Flipping through the newspaper I was at least relieved not to be living in West Virginia, where another toxic spill of “coal slurry” has washed into a river. I’m not sure what “slurry” is but it doesn’t sound good, although it is said to have a strong licorice smell. This one was from a plant owned by Patriot Coal. The one last month was from a concern called Freedom Industries. I smirked at the jingo monikers, but had to admit they will come in handy when the Public Relations people are spurred into action. The commercials will run up and down prime time, with a deep, movie-trailer narration. “Freedom Industries and Patriot Coal spilled some ‘MCHM’ into the Elk River and Kanawha River, respectively. We apologize. But you know what happens when you mix freedom and patriots and water? You get Freedom Water. Mmm, mmm. Taste that freedom. Taste that patriotism. Tastes like licorice candy. Don’t let the environmentalist crooks take the freedom out of your water. Don’t let them take the patriotism out of your faucets and taps. Without water you die. Without freedom, you die. Without freedom water, well you just do the math.”
Good point, I thought. The whole thing had put me in the mood for some licorice flavored Sambuca. Or Anisette. Or Fernet. Basically I just wanted a drink and damn if I wasn’t going to get it. What was next, whistleblowers trying to take the licorice out of my booze (which wouldn’t be a big deal now that I thought about it) or worse, try to take the alcohol out of my licorice? (Now that is unacceptable.)

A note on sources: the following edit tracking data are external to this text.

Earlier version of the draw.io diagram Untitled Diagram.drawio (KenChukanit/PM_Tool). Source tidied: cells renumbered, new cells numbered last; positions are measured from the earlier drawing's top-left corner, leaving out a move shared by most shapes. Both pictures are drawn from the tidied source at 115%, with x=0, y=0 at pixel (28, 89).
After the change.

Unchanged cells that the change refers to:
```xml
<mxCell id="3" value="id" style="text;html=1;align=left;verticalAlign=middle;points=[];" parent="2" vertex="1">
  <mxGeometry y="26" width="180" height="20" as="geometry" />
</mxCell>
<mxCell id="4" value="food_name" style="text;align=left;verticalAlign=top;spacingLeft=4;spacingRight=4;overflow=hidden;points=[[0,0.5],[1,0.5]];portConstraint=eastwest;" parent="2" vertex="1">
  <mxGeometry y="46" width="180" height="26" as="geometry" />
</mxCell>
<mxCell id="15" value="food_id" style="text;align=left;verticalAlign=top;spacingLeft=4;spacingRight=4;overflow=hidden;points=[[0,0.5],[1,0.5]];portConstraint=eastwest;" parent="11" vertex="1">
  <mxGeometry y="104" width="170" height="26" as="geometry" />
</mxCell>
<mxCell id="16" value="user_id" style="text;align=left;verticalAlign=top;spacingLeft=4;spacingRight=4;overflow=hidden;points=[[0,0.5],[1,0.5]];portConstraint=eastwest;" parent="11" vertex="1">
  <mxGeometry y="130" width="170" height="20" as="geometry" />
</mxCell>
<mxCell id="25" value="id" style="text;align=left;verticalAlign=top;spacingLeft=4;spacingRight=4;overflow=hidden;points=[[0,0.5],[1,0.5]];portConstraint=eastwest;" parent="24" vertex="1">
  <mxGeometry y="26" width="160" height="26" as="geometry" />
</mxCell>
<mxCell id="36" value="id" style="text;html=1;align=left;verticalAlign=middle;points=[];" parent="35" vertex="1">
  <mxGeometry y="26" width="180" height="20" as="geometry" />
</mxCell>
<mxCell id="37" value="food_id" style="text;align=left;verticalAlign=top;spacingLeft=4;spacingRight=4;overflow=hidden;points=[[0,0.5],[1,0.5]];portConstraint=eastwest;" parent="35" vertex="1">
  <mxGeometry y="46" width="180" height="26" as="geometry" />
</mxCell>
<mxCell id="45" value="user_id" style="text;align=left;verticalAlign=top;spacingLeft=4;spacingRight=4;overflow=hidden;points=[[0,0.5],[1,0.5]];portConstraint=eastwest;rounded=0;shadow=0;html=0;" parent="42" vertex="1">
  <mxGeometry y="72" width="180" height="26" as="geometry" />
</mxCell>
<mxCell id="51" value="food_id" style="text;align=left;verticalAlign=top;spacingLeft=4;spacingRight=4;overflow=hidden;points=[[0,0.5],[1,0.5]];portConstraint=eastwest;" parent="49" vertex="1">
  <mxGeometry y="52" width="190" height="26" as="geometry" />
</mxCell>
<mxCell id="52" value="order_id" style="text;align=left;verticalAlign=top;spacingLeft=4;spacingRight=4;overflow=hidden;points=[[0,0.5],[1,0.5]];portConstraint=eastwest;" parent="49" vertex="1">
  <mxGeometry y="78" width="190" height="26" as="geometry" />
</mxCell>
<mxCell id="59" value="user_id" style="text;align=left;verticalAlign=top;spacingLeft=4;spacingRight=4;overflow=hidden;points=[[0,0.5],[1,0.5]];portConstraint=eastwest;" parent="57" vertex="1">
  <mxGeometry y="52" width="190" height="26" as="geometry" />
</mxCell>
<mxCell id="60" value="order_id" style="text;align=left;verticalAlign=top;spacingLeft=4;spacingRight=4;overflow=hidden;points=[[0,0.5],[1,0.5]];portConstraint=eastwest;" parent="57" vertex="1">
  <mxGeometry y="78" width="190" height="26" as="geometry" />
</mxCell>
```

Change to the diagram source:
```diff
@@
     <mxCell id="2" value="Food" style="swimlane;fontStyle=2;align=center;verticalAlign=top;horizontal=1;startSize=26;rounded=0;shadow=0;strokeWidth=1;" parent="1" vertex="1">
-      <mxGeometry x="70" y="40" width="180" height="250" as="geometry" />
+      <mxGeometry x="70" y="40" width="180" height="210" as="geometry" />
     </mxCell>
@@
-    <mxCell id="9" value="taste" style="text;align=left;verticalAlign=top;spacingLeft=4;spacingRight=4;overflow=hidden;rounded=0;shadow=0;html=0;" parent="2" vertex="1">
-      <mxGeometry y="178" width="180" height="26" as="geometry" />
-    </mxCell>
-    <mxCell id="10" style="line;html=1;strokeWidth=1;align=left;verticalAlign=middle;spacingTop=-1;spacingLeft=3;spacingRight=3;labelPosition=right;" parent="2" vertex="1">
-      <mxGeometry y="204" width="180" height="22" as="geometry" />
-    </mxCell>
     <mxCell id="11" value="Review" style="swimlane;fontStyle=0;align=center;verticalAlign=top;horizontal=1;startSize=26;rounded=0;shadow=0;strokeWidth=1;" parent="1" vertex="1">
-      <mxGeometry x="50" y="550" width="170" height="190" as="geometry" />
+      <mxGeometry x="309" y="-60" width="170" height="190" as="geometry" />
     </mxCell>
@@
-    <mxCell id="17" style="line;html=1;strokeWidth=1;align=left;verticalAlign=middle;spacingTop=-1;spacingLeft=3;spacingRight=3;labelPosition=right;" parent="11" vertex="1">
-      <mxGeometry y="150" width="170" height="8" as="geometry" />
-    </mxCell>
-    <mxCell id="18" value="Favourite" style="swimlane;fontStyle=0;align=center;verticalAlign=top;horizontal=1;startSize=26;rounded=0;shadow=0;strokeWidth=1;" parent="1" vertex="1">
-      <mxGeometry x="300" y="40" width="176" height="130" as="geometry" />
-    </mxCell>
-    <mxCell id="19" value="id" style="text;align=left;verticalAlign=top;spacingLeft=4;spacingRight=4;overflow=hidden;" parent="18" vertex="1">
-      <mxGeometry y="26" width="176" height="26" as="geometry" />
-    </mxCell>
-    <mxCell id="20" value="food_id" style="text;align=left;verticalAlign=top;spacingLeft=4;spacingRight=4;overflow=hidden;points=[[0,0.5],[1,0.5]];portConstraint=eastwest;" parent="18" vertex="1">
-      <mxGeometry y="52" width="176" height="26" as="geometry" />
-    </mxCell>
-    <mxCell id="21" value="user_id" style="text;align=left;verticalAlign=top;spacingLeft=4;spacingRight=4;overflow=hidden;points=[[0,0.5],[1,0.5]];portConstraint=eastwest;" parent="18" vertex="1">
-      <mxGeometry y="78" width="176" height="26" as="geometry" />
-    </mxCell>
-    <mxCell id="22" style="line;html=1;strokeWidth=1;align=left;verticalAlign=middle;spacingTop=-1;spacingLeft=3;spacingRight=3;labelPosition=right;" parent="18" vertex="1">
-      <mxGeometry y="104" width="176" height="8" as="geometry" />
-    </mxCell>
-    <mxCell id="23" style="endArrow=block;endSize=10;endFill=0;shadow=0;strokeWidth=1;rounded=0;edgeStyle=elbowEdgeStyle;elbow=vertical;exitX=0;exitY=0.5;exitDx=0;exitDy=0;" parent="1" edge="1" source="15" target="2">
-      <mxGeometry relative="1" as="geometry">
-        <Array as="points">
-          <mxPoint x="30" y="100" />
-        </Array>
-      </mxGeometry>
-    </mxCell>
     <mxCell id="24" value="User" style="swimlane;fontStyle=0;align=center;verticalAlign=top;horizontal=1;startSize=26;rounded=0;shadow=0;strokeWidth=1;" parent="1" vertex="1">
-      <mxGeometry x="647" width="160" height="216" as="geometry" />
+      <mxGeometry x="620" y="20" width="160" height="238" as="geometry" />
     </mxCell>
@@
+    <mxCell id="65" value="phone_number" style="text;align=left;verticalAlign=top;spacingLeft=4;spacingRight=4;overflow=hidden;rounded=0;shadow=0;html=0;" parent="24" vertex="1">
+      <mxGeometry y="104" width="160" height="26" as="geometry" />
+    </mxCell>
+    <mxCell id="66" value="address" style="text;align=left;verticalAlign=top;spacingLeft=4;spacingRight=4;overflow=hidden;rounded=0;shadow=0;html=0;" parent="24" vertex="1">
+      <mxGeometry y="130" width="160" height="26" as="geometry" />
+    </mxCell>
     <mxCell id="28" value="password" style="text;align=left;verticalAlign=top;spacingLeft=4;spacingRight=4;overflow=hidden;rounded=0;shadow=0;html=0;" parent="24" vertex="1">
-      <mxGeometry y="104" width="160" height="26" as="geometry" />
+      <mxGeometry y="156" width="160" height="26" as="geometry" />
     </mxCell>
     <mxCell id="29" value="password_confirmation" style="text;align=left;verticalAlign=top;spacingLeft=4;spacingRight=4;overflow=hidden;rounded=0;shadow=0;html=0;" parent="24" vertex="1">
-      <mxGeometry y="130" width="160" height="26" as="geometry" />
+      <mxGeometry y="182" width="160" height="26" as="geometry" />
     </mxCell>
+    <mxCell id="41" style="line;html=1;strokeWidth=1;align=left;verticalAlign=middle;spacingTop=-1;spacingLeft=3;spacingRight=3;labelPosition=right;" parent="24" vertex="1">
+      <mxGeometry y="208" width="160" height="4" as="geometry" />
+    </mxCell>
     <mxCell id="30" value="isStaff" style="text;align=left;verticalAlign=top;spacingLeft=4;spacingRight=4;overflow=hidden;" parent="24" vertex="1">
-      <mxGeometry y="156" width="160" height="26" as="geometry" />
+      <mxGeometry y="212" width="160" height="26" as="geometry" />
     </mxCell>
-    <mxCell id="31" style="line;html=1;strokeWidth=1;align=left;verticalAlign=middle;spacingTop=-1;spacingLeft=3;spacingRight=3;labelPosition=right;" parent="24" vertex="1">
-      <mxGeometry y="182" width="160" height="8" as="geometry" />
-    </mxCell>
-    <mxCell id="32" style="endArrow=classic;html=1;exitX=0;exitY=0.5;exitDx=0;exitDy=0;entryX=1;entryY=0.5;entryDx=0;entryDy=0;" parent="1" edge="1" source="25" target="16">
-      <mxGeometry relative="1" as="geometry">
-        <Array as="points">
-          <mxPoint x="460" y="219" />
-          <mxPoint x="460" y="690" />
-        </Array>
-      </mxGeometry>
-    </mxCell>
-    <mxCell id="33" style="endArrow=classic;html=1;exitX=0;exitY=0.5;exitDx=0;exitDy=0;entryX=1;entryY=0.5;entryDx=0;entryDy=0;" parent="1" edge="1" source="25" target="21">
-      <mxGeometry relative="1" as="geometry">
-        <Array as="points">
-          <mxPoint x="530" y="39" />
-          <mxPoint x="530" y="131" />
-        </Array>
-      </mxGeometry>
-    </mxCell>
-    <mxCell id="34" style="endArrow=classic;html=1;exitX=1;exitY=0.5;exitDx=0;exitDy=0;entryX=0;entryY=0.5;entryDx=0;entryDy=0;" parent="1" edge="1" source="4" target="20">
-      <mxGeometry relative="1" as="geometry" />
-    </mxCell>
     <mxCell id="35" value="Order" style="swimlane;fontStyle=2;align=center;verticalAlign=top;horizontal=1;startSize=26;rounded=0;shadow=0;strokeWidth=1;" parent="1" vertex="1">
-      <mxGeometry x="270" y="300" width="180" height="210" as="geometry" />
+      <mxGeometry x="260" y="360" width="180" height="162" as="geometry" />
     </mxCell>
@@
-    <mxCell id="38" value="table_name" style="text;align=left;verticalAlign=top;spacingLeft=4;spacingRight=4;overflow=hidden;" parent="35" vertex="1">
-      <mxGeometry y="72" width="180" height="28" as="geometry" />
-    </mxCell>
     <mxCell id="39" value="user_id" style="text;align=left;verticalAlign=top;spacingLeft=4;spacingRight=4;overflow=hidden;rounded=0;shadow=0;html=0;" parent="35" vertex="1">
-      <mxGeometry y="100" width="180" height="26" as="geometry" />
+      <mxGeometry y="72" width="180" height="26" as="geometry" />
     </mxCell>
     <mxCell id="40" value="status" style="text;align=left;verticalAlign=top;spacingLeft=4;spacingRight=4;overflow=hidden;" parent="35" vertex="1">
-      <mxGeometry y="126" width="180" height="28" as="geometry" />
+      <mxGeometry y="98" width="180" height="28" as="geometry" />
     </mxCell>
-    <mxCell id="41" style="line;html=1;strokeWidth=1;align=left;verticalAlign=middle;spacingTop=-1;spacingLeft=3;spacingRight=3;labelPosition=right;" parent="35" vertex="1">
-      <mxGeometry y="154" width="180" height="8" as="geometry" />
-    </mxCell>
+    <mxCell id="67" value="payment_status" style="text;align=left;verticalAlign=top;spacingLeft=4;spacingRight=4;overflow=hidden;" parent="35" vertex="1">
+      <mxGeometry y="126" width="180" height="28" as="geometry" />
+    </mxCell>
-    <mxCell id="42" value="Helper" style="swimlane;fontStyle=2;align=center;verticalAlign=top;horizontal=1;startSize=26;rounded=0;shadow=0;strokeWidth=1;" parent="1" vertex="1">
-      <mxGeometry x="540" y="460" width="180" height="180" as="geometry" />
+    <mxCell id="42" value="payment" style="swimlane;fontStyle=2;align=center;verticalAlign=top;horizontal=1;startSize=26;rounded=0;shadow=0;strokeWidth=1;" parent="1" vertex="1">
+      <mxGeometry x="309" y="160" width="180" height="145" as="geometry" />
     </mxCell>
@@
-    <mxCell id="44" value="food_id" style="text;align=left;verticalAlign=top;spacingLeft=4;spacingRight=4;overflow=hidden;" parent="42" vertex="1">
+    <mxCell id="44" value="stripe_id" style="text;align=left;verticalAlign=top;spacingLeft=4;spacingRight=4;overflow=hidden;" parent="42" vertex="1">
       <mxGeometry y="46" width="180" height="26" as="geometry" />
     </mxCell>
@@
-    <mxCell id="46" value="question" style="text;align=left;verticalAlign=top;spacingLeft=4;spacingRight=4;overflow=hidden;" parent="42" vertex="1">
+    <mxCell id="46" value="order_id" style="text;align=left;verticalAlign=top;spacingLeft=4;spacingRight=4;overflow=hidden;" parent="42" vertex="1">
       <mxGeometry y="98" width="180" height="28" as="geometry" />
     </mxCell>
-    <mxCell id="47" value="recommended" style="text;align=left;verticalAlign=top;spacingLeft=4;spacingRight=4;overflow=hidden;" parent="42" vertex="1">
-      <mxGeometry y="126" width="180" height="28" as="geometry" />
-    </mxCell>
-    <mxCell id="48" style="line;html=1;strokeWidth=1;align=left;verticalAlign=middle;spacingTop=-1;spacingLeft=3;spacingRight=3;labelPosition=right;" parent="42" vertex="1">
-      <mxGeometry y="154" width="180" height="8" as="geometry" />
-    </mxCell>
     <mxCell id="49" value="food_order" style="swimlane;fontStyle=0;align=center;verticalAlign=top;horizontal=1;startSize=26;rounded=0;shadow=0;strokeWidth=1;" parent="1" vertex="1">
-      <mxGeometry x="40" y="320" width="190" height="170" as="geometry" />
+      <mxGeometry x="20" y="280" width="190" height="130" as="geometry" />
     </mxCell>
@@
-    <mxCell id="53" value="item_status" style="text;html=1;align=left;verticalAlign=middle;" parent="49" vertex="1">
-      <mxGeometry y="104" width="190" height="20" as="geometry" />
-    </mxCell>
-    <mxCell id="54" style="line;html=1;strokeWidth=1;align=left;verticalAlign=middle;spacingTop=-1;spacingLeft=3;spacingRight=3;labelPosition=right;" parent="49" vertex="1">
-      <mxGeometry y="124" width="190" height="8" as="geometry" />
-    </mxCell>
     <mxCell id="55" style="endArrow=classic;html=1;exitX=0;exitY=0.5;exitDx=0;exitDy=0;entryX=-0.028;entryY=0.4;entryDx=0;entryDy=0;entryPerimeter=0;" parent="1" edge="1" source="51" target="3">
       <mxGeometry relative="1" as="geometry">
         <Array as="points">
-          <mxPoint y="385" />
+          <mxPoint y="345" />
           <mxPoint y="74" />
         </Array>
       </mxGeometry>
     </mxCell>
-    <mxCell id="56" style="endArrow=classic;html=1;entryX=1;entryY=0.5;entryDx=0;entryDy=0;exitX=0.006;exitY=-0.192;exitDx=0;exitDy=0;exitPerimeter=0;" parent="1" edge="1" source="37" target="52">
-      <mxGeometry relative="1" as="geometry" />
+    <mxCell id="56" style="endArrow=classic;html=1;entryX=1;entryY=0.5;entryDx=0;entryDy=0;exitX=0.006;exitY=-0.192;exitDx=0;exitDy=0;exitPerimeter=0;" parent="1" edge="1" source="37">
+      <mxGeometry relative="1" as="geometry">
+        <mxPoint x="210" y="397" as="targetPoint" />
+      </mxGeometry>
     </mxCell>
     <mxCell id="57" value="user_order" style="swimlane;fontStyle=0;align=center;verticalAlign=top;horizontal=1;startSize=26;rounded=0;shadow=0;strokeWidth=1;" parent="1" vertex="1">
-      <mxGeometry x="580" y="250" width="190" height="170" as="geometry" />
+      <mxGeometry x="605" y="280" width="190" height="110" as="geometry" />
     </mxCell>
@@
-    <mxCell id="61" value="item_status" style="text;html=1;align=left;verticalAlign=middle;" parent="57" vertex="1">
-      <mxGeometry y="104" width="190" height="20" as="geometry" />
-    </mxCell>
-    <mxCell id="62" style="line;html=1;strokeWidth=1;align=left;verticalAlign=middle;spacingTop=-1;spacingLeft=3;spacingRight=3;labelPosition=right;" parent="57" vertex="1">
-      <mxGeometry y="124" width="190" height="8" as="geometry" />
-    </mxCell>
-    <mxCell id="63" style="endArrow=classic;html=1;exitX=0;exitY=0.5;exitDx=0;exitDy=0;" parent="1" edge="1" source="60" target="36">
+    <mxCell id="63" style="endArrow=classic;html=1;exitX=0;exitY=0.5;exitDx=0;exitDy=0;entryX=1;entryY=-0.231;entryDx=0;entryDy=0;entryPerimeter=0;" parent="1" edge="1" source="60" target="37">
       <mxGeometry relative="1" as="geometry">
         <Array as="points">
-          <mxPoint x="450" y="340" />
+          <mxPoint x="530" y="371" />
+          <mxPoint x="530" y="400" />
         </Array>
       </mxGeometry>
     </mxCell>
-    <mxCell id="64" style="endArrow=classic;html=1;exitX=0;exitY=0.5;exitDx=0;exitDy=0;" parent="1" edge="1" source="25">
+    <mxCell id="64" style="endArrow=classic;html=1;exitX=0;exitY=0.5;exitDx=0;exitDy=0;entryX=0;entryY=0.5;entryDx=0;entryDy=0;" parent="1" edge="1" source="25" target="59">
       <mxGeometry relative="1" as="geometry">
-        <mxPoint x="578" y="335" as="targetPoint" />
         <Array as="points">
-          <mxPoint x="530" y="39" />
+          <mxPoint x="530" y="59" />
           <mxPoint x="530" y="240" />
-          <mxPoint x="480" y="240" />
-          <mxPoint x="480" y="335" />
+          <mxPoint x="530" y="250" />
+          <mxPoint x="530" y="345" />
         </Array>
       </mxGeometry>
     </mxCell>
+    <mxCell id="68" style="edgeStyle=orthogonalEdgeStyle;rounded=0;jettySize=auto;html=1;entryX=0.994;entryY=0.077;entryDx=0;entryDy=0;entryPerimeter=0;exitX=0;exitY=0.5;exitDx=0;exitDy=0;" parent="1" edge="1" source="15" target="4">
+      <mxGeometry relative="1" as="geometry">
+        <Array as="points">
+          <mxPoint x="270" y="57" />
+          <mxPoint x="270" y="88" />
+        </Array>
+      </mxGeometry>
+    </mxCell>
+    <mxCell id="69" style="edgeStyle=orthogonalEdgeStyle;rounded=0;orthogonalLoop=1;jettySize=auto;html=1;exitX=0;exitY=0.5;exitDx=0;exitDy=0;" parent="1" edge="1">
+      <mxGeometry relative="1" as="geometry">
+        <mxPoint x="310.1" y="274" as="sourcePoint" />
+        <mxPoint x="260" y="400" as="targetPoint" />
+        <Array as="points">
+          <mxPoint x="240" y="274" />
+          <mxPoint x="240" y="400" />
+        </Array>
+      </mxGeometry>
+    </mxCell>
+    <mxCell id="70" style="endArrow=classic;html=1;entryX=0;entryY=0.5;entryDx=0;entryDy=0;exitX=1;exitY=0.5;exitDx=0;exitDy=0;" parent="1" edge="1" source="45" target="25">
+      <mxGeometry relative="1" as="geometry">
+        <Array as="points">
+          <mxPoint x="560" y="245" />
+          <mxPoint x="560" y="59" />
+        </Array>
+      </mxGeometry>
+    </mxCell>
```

My car sat, unharmed, un-towed, un-dismantled, or ‘mantled,’ maybe. No, not the right word. My car was alright, anyway, from the night before, so I ducked into the bar to finish reading the paper and have something licorice flavored. Not only had it not been a good week for the environment, it had been a bad week for music too. A man named Universal Knowledge Allah, (what was with the names?) age 36, had stolen a five million dollar violin, a rare Stradivarius. That’s like stealing a portable mansion. Mr. Allah, or Universal, probably figured a five MILLION dollar violin would be pretty easy to fence. There is probably a ton of them on the market, laying around old music stores and high school band rooms, and plenty of people willing to just fork over seven figures for a hot fiddle. Most likely Universal Knowledge will be found guilty when he goes to trial, and might I suggest as part of the stipulations of his sentence he must change his name to Limited Brain-Function Quasimodo. The weirdness continued, as I read about one of Japan’s most beloved symphonic composers, all the more remarkable because he was deaf, Mamoru Samuragochi, who after composing some of the most beloved Japanese symphonic music, turned out not to be a composer at all, or deaf, for that matter. He had hired a ghostwriter to write his songs for him and apparently threw in the deaf hoax because of his admiration for Beethoven, which seemed to me to be an even more tedious undertaking than pretending to write symphonies. If he liked Beethoven so much he could’ve just walked around with big ruffled shirts and plus fours instead of having to play deaf, which may have been his undoing. You can get someone else to write symphonies all day long, but apparently somebody suspected Mr. Samuragochi was being less than forthcoming about his hearing when one of his peers spotted him walking down the road and said, “Hey Mamoru,” and he turned and said, “Hey yourself.”
More Alembics to come.